**EXERCISE OBJECTIVE:** An exact copy of the listing below is needed, with no pictures in it.

────────

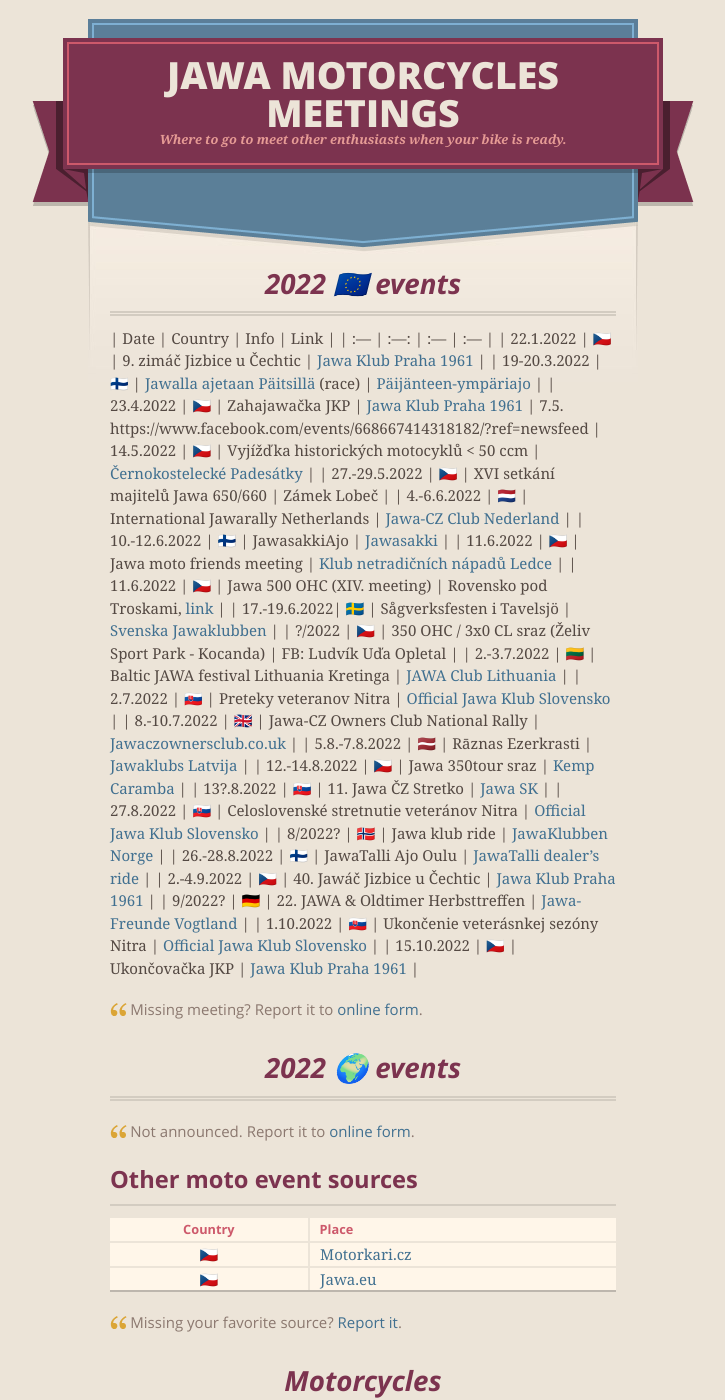
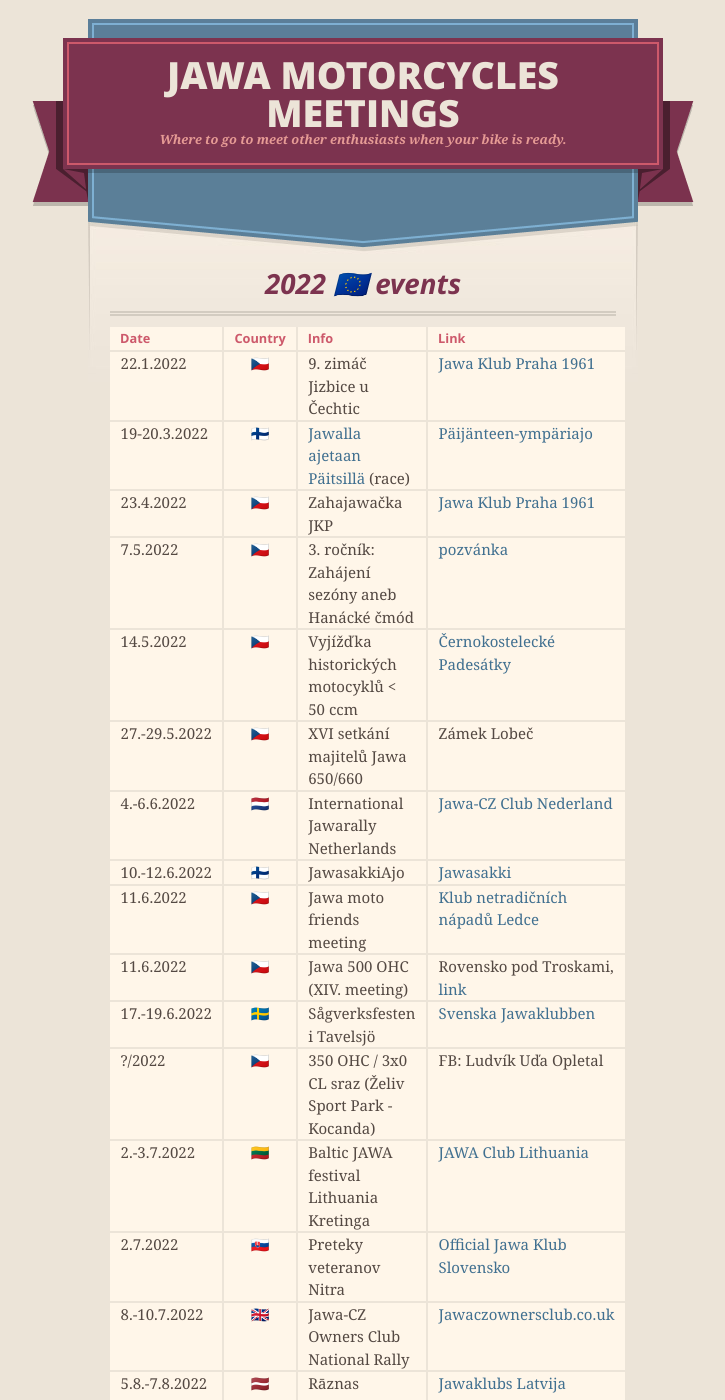
Before and after one commit to microkost/jawamotorcycles.cz, a Jekyll site: the page built from docs/index.md, in a window 1280 px wide and 1400 px high. Shown: the whole window, without its empty margins (277-1002 px from the left). Built offline with Jekyll 4.4.1, drawn with Linux system fonts in a browser that asks for light colours; our own code applies the rules of GitHub Pages for plain Markdown files; some of the changed text lies outside the part shown.

Commit message:
Hanácký čmód added

```diff
--- a/docs/index.md
+++ b/docs/index.md
@@ -9,7 +9,7 @@
 | 22.1.2022 | 🇨🇿 | 9. zimáč Jizbice u Čechtic | [Jawa Klub Praha 1961](http://www.jawaklub.cz/kalendar) |
 | 19-20.3.2022 | 🇫🇮 | [Jawalla ajetaan Päitsillä](https://facebook.com/Jawa-Palaa-P%C3%A4itsille-283166846809398/) (race) | [Päijänteen-ympäriajo](https://www.paijanne-enduro.fi/en)  |
 | 23.4.2022 | 🇨🇿 | Zahajawačka JKP | [Jawa Klub Praha 1961](https://www.facebook.com/events/634428737853857) |
-7.5. https://www.facebook.com/events/668667414318182/?ref=newsfeed
+| 7.5.2022 | 🇨🇿 | 3. ročník: Zahájení sezóny aneb Hanácké čmód | [pozvánka](https://www.facebook.com/events/668667414318182/?ref=newsfeed) |
 | 14.5.2022 | 🇨🇿 | Vyjížďka historických motocyklů < 50 ccm | [Černokostelecké Padesátky](https://www.cernokostelecke-padesatky.cz/) |
 | 27.-29.5.2022 | 🇨🇿 | XVI setkání majitelů Jawa 650/660 | Zámek Lobeč |
 | 4.-6.6.2022 | 🇳🇱 | International Jawarally Netherlands | [Jawa-CZ Club Nederland](https://www.jawarally2022.nl/) |
```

────────

**WRITTEN RESPONSE:**
Before and after one commit to microkost/jawamotorcycles.cz, a Jekyll site: the page built from docs/index.md, in a window 1280 px wide and 1400 px high. Shown: the whole window, without its empty margins (277-1002 px from the left). Built offline with Jekyll 4.4.1, drawn with Linux system fonts in a browser that asks for light colours; our own code applies the rules of GitHub Pages for plain Markdown files; some of the changed text lies outside the part shown.

Commit message:
Hanácký čmód added

```diff
--- a/docs/index.md
+++ b/docs/index.md
@@ -9,7 +9,7 @@
 | 22.1.2022 | 🇨🇿 | 9. zimáč Jizbice u Čechtic | [Jawa Klub Praha 1961](http://www.jawaklub.cz/kalendar) |
 | 19-20.3.2022 | 🇫🇮 | [Jawalla ajetaan Päitsillä](https://facebook.com/Jawa-Palaa-P%C3%A4itsille-283166846809398/) (race) | [Päijänteen-ympäriajo](https://www.paijanne-enduro.fi/en)  |
 | 23.4.2022 | 🇨🇿 | Zahajawačka JKP | [Jawa Klub Praha 1961](https://www.facebook.com/events/634428737853857) |
-7.5. https://www.facebook.com/events/668667414318182/?ref=newsfeed
+| 7.5.2022 | 🇨🇿 | 3. ročník: Zahájení sezóny aneb Hanácké čmód | [pozvánka](https://www.facebook.com/events/668667414318182/?ref=newsfeed) |
 | 14.5.2022 | 🇨🇿 | Vyjížďka historických motocyklů < 50 ccm | [Černokostelecké Padesátky](https://www.cernokostelecke-padesatky.cz/) |
 | 27.-29.5.2022 | 🇨🇿 | XVI setkání majitelů Jawa 650/660 | Zámek Lobeč |
 | 4.-6.6.2022 | 🇳🇱 | International Jawarally Netherlands | [Jawa-CZ Club Nederland](https://www.jawarally2022.nl/) |
```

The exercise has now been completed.